Now, as Larry Munson would say, “get the picture.” I was playing in a tournament at the Georgia Club with Coach Kenny Moore, the Right Reverend Tom Duff, and master financial planner Trey Rhodes. As you can easily imagine I was the least proficient player on the team just trying to do something to help us win. I had done precious little to help the cause until the fifteenth hole. Coach Moore had just hit a nifty little shot to within eighteen inches of the pin. There was a sign on that hole alerting us to the fact that there was a prize to be won on that particular day for anyone scoring a hole in one. The prize was $25,000. With that in mind I jokingly asked Coach Moore to go down and mark his ball so it would not keep my ball from going in. As you can guess the closest shot I’d hit all day was a bladed eight iron that wound up forty feet from the pin. So I pulled out my seven iron and hit one of my few solid shots of the day. It hit a little left and short of the pin, spun and began to roll toward the hole.
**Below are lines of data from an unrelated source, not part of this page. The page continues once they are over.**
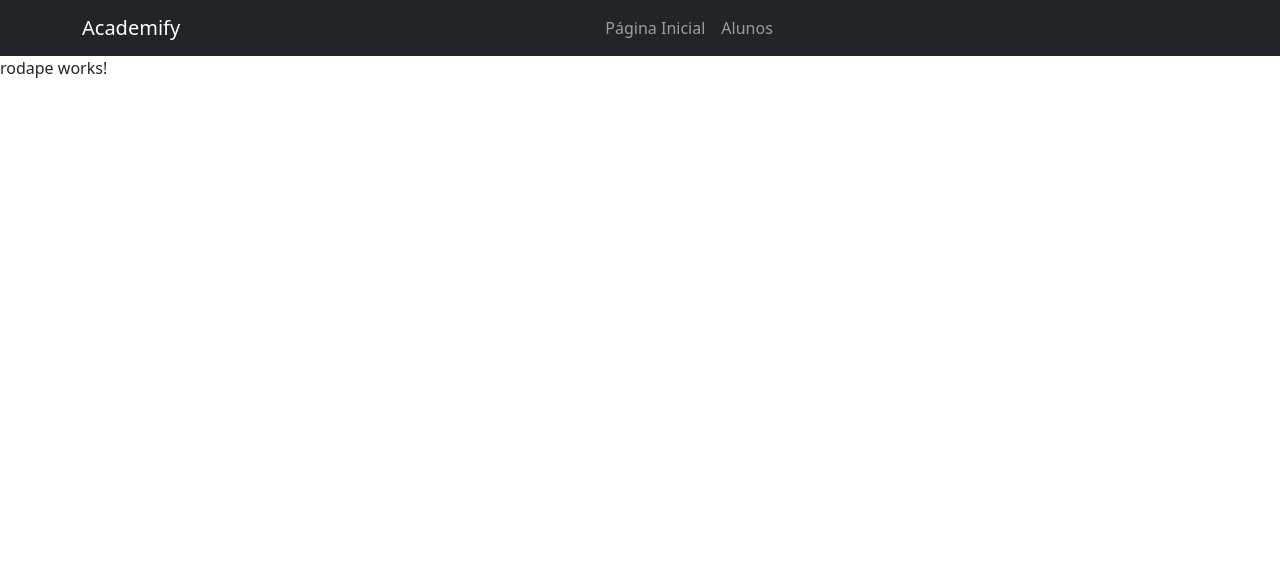
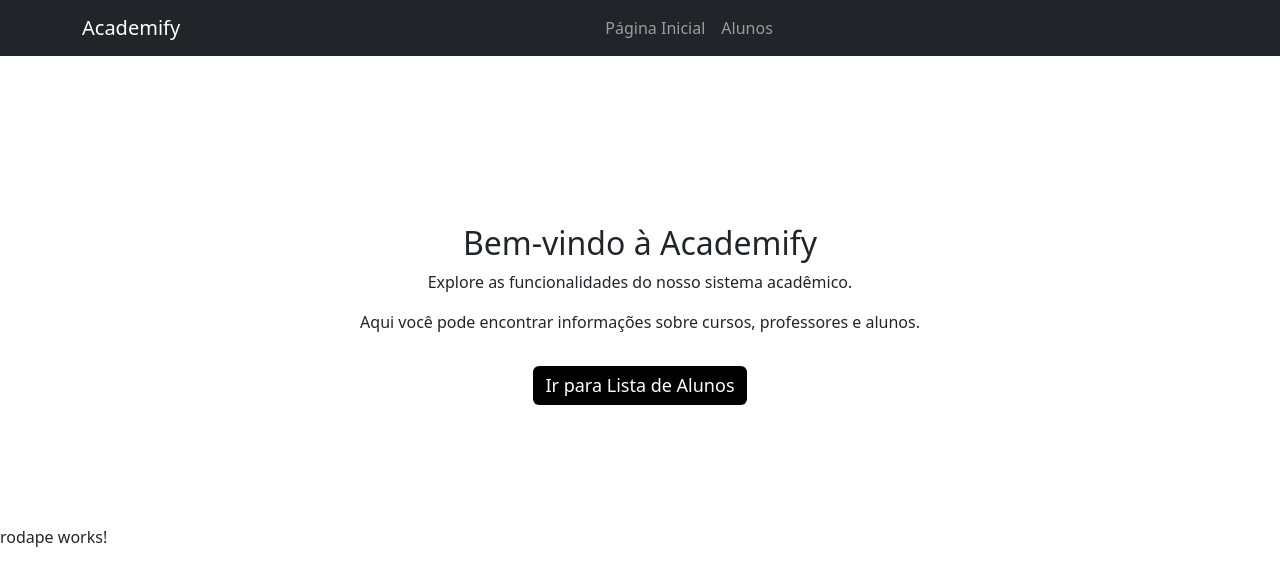
Before and after one commit to CarolinaCamposs/FrontAcademify, an Angular app: page / in a window 1280 px wide. Shown: the top 586 px of the page. Built offline with nearby package versions, Linux system fonts and the light colour scheme.

Commit message:
Criação do componente Home

```diff
--- a/src/app/app-routing.module.ts
+++ b/src/app/app-routing.module.ts
@@ -1,8 +1,11 @@
 import { NgModule } from '@angular/core';
 import { RouterModule, Routes } from '@angular/router';
+import { HomeComponent } from './home/home.component';
 
 const routes: Routes = [
-  //  {path: '', component: HomeComponent},
+   {path: '', component: HomeComponent},
+   {path: 'home', component: HomeComponent}
+
 ];
 
 @NgModule({
--- a/src/app/app.module.ts
+++ b/src/app/app.module.ts
@@ -5,12 +5,14 @@ import { AppRoutingModule } from './app-routing.module';
 import { AppComponent } from './app.component';
 import { TopoComponent } from './template/topo/topo.component';
 import { RodapeComponent } from './template/rodape/rodape.component';
+import { HomeComponent } from './home/home.component';
 
 @NgModule({
   declarations: [
     AppComponent,
     TopoComponent,
-    RodapeComponent
+    RodapeComponent,
+    HomeComponent
   ],
   imports: [
     BrowserModule,
--- /dev/null
+++ b/src/app/home/home.component.css
@@ -0,0 +1,21 @@
+body {
+    font-family: Arial, sans-serif;
+    margin: 0;
+    padding: 0;
+    background-color: #f4f4f4;
+}
+
+.container {
+    padding: 120px;
+    text-align: center;
+}
+
+.btn-primary {
+    font-size: 18px;
+    background-color: black;
+    border: none;
+}
+
+.btn-primary:hover {
+    background-color: rgb(72, 69, 69);
+}
--- /dev/null
+++ b/src/app/home/home.component.html
@@ -0,0 +1,7 @@
+<div class="container">
+    <h2 class="mt-5">Bem-vindo à Academify</h2>
+    <p>Explore as funcionalidades do nosso sistema acadêmico.</p>
+    <p>Aqui você pode encontrar informações sobre cursos, professores e alunos.</p>
+
+    <a href="listar-alunos.html" class="btn btn-primary mt-3">Ir para Lista de Alunos</a>
+</div>
```
Also changed, not shown: src/app/home/home.component.ts (added, +10 -0 lines), 1 other file (tests, documents, lock files or other folders).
When it went in the cup shocked silence was followed by my rendition of a dance which could best be described as a cross between the moonwalk and the electric slide (with apologies to those who can actually do those complex dances.)
It was a day when the stars were lined up just right. We were having a blast just being out there playing, but we also won the tournament, I got my first hole in one, and golf paid me back. It was, as the man said, Priceless.
(Author’s note: I should mention that I realized only a small percentage of that wad of cash. Uncle Sam took a significant bite and most of the rest went toward building a nice deck on the back of our house. My wife proudly gave me $100 to spend in any way I saw fit. I was, nonetheless still the envy of my friends and talk of the town but none of them knew until today that I was given access to only a miniscule portion of the prize.)
Alvin Richardson is a contributing writer, retired educator, and public speaker. Contact him at firstname.lastname@example.org